# [SOURCE DATA]

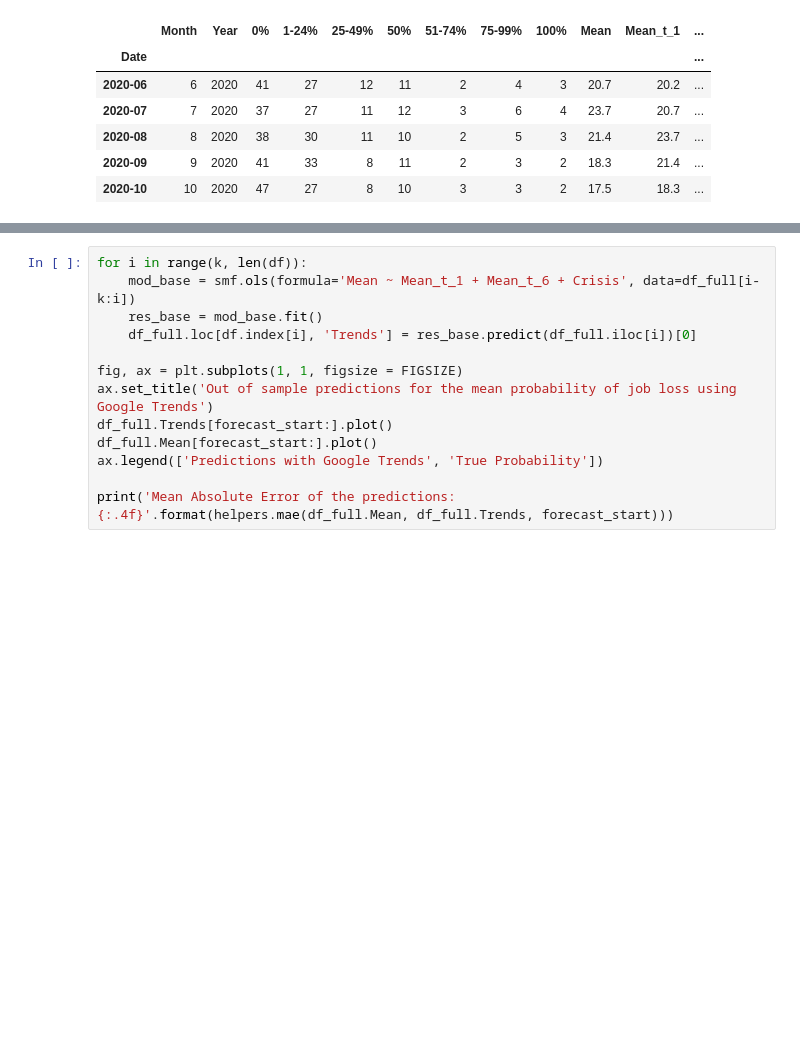
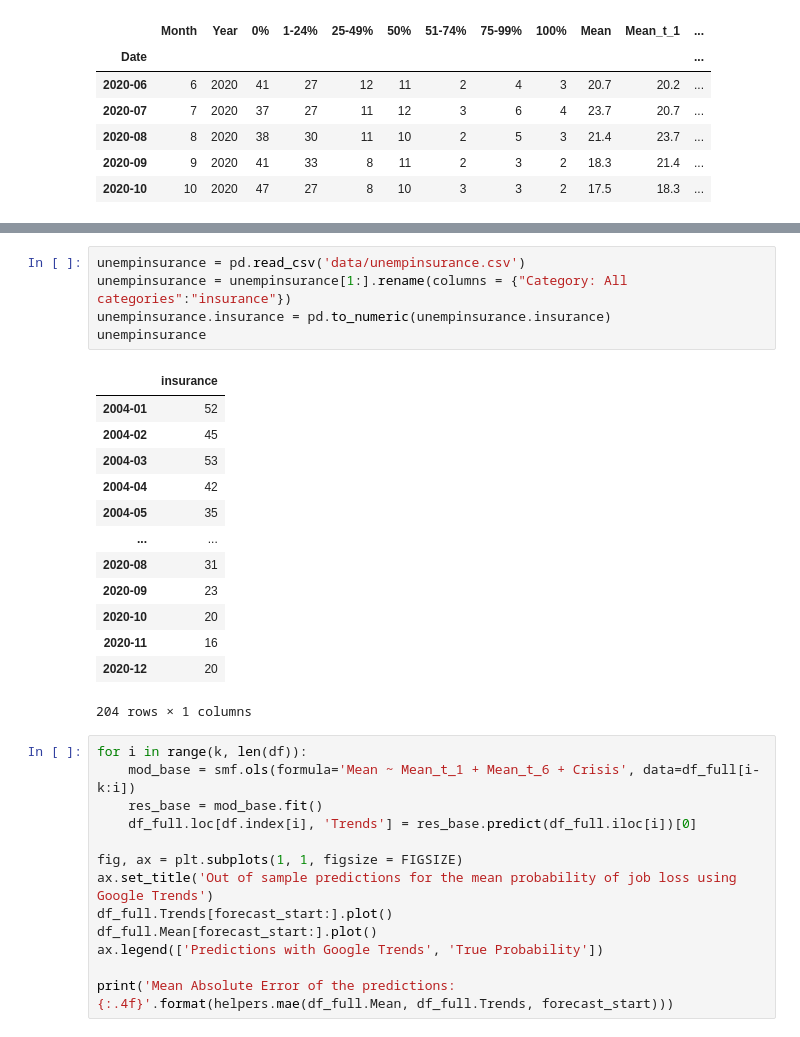
Before and after one commit to epfl-ada/ada-2020-project-milestone-p3-p3_datanalyzers, a Jupyter notebook: creative_extension.ipynb, the cells around one changed output, grey strips where cells are left out. Saved outputs shown, nothing was run; the diff lists cells and outputs as text; blank space fills up the shorter version.

```diff
--- a/creative_extension.ipynb
+++ b/creative_extension.ipynb
@@ -214,3 +258,22 @@ df_full.tail()
+# %%
+unempinsurance = pd.read_csv('data/unempinsurance.csv')
+unempinsurance = unempinsurance[1:].rename(columns = {"Category: All categories":"insurance"})
+unempinsurance.insurance = pd.to_numeric(unempinsurance.insurance)
+unempinsurance
+# %% [output]
+|  | insurance |
+| 2004-01 | 52 |
+| 2004-02 | 45 |
+| 2004-03 | 53 |
+| 2004-04 | 42 |
+| 2004-05 | 35 |
+| ... | ... |
+| 2020-08 | 31 |
+| 2020-09 | 23 |
+| 2020-10 | 20 |
+| 2020-11 | 16 |
+| 2020-12 | 20 |
+204 rows × 1 columns
 # %%
 for i in range(k, len(df)):
     mod_base = smf.ols(formula='Mean ~ Mean_t_1 + Mean_t_6 + Crisis', data=df_full[i-k:i])
```
Also changed, not shown: parts of 3 cells of this notebook, 2 other files.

# [ASSIGNMENT]
Retype all the entries word for word; the pictures stay out.

# [FINISHED EXERCISE]
Before and after one commit to epfl-ada/ada-2020-project-milestone-p3-p3_datanalyzers, a Jupyter notebook: creative_extension.ipynb, the cells around one changed output, grey strips where cells are left out. Saved outputs shown, nothing was run; the diff lists cells and outputs as text; blank space fills up the shorter version.

```diff
--- a/creative_extension.ipynb
+++ b/creative_extension.ipynb
@@ -214,3 +258,22 @@ df_full.tail()
+# %%
+unempinsurance = pd.read_csv('data/unempinsurance.csv')
+unempinsurance = unempinsurance[1:].rename(columns = {"Category: All categories":"insurance"})
+unempinsurance.insurance = pd.to_numeric(unempinsurance.insurance)
+unempinsurance
+# %% [output]
+|  | insurance |
+| 2004-01 | 52 |
+| 2004-02 | 45 |
+| 2004-03 | 53 |
+| 2004-04 | 42 |
+| 2004-05 | 35 |
+| ... | ... |
+| 2020-08 | 31 |
+| 2020-09 | 23 |
+| 2020-10 | 20 |
+| 2020-11 | 16 |
+| 2020-12 | 20 |
+204 rows × 1 columns
 # %%
 for i in range(k, len(df)):
     mod_base = smf.ols(formula='Mean ~ Mean_t_1 + Mean_t_6 + Crisis', data=df_full[i-k:i])
```
Also changed, not shown: parts of 3 cells of this notebook, 2 other files.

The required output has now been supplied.